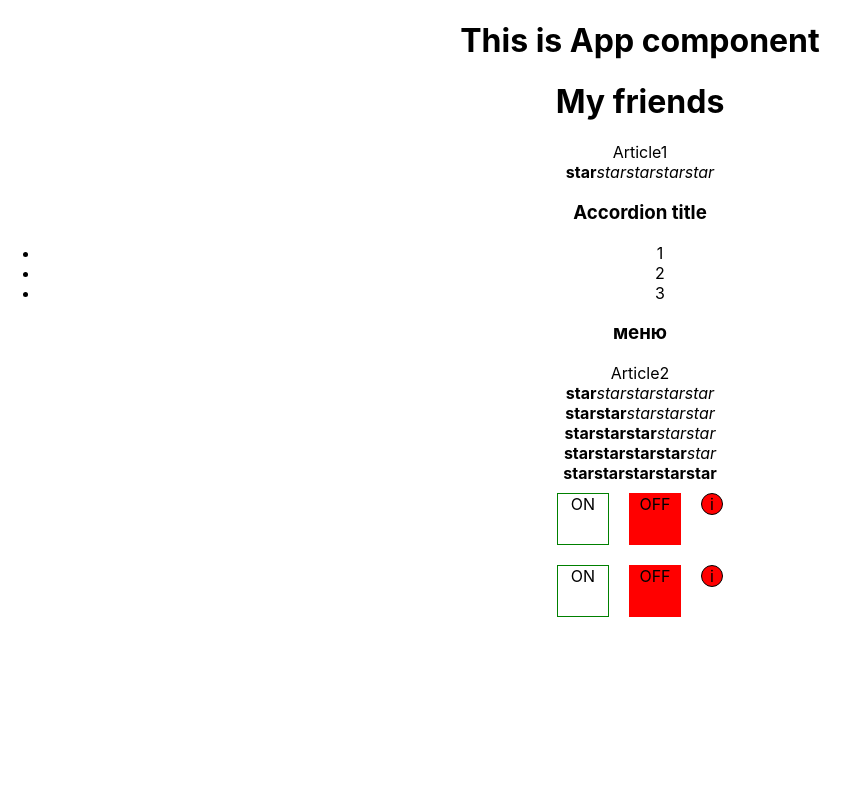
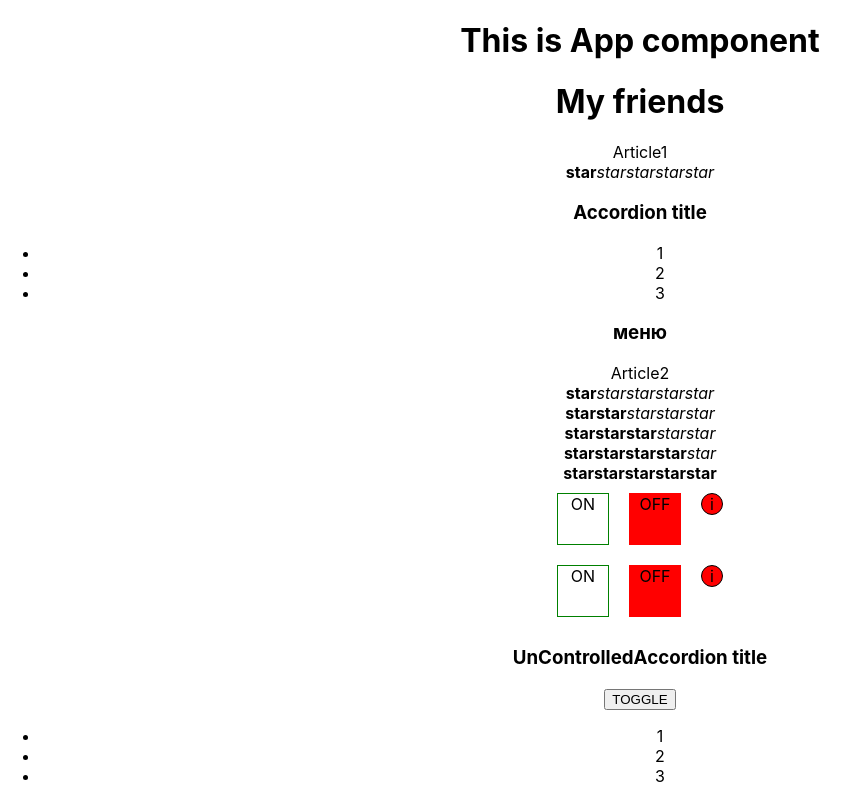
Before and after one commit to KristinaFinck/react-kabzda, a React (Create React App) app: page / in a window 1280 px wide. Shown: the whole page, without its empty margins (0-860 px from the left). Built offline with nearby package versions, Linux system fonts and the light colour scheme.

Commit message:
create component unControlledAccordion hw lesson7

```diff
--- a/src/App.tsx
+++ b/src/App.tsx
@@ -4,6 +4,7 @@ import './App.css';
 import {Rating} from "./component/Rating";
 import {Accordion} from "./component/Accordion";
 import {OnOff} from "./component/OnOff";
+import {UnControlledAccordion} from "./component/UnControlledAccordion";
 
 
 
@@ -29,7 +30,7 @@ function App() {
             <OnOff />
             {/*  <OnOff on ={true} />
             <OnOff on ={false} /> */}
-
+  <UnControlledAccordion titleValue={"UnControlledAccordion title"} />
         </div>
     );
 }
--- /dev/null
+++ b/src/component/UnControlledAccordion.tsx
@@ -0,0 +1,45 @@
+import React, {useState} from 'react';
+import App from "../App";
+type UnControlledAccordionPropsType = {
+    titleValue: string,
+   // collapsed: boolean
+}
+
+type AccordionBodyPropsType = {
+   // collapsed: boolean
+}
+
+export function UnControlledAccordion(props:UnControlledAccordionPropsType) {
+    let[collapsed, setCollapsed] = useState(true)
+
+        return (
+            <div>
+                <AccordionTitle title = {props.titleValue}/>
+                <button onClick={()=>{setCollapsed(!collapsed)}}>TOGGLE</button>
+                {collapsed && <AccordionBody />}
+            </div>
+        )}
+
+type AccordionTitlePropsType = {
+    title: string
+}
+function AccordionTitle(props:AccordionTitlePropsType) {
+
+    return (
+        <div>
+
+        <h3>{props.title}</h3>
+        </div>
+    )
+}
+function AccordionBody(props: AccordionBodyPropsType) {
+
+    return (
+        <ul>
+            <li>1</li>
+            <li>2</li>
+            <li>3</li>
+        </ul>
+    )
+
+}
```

## INSTRUCTIONS FOR THE TASK
Could you write out every record exactly, leaving the pictures out?

## PROBLEM SOLUTION
Before and after one commit to KristinaFinck/react-kabzda, a React (Create React App) app: page / in a window 1280 px wide. Shown: the whole page, without its empty margins (0-860 px from the left). Built offline with nearby package versions, Linux system fonts and the light colour scheme.

Commit message:
create component unControlledAccordion hw lesson7

```diff
--- a/src/App.tsx
+++ b/src/App.tsx
@@ -4,6 +4,7 @@ import './App.css';
 import {Rating} from "./component/Rating";
 import {Accordion} from "./component/Accordion";
 import {OnOff} from "./component/OnOff";
+import {UnControlledAccordion} from "./component/UnControlledAccordion";
 
 
 
@@ -29,7 +30,7 @@ function App() {
             <OnOff />
             {/*  <OnOff on ={true} />
             <OnOff on ={false} /> */}
-
+  <UnControlledAccordion titleValue={"UnControlledAccordion title"} />
         </div>
     );
 }
--- /dev/null
+++ b/src/component/UnControlledAccordion.tsx
@@ -0,0 +1,45 @@
+import React, {useState} from 'react';
+import App from "../App";
+type UnControlledAccordionPropsType = {
+    titleValue: string,
+   // collapsed: boolean
+}
+
+type AccordionBodyPropsType = {
+   // collapsed: boolean
+}
+
+export function UnControlledAccordion(props:UnControlledAccordionPropsType) {
+    let[collapsed, setCollapsed] = useState(true)
+
+        return (
+            <div>
+                <AccordionTitle title = {props.titleValue}/>
+                <button onClick={()=>{setCollapsed(!collapsed)}}>TOGGLE</button>
+                {collapsed && <AccordionBody />}
+            </div>
+        )}
+
+type AccordionTitlePropsType = {
+    title: string
+}
+function AccordionTitle(props:AccordionTitlePropsType) {
+
+    return (
+        <div>
+
+        <h3>{props.title}</h3>
+        </div>
+    )
+}
+function AccordionBody(props: AccordionBodyPropsType) {
+
+    return (
+        <ul>
+            <li>1</li>
+            <li>2</li>
+            <li>3</li>
+        </ul>
+    )
+
+}
```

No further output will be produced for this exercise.